Show each line of the records in which the word "data" occurs.

--------

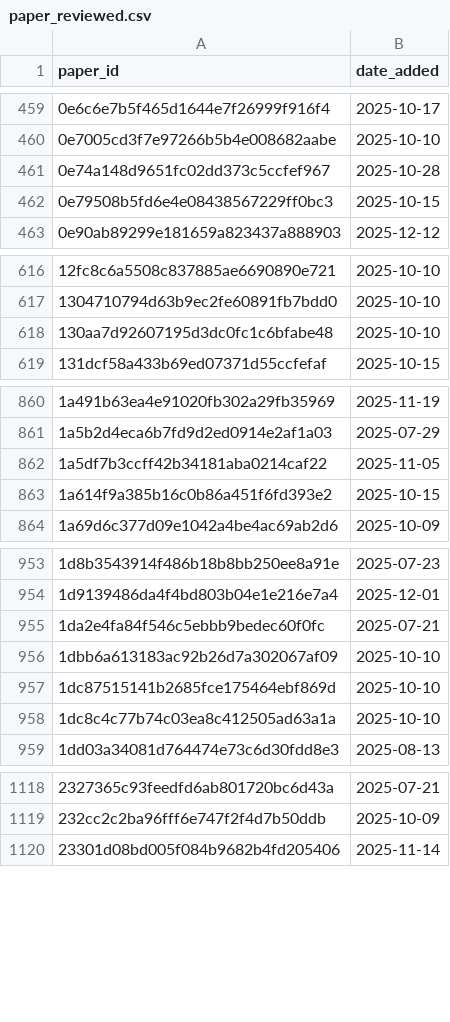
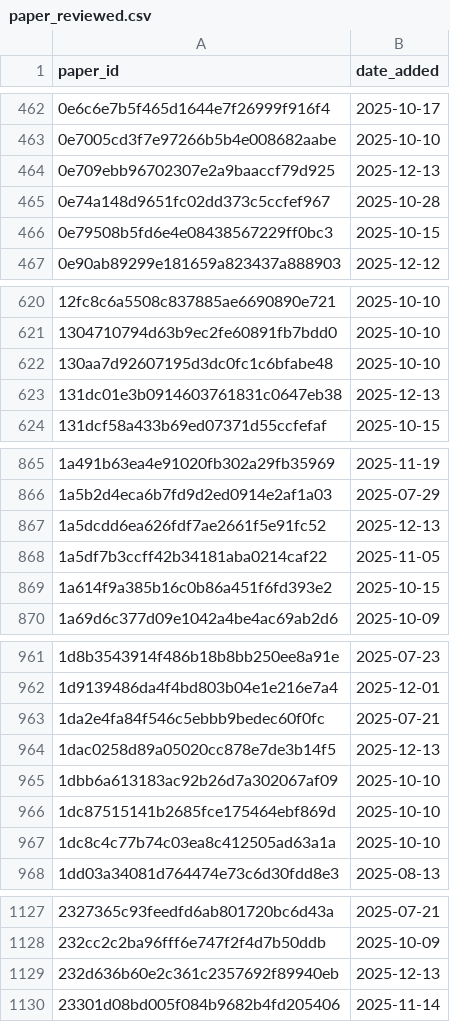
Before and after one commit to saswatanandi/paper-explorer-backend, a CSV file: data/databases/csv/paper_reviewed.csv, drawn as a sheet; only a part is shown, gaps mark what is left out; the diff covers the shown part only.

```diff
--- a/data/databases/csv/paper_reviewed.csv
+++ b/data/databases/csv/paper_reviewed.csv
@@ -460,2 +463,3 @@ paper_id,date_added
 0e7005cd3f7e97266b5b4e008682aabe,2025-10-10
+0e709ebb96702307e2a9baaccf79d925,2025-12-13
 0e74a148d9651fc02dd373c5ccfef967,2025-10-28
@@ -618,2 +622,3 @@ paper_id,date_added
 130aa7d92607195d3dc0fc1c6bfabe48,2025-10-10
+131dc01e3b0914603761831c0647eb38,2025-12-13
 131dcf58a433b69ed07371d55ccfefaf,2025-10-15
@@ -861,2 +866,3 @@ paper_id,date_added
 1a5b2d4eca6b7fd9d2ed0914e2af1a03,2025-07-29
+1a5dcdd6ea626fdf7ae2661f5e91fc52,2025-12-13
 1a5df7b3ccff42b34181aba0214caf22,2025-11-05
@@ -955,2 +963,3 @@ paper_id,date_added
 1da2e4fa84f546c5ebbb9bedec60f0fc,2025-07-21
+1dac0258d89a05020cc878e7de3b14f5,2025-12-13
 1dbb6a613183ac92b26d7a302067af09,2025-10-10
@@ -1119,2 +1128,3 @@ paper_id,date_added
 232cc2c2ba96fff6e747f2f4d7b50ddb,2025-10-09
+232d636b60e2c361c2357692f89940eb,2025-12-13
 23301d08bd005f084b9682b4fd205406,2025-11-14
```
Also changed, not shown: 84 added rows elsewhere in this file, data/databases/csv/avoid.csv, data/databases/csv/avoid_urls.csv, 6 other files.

--------

- [ANSWER FOR THIS EXERCISE]:
Before and after one commit to saswatanandi/paper-explorer-backend, a CSV file: data/databases/csv/paper_reviewed.csv, drawn as a sheet; only a part is shown, gaps mark what is left out; the diff covers the shown part only.
--- a/data/databases/csv/paper_reviewed.csv
+++ b/data/databases/csv/paper_reviewed.csv
Also changed, not shown: 84 added rows elsewhere in this file, data/databases/csv/avoid.csv, data/databases/csv/avoid_urls.csv, 6 other files.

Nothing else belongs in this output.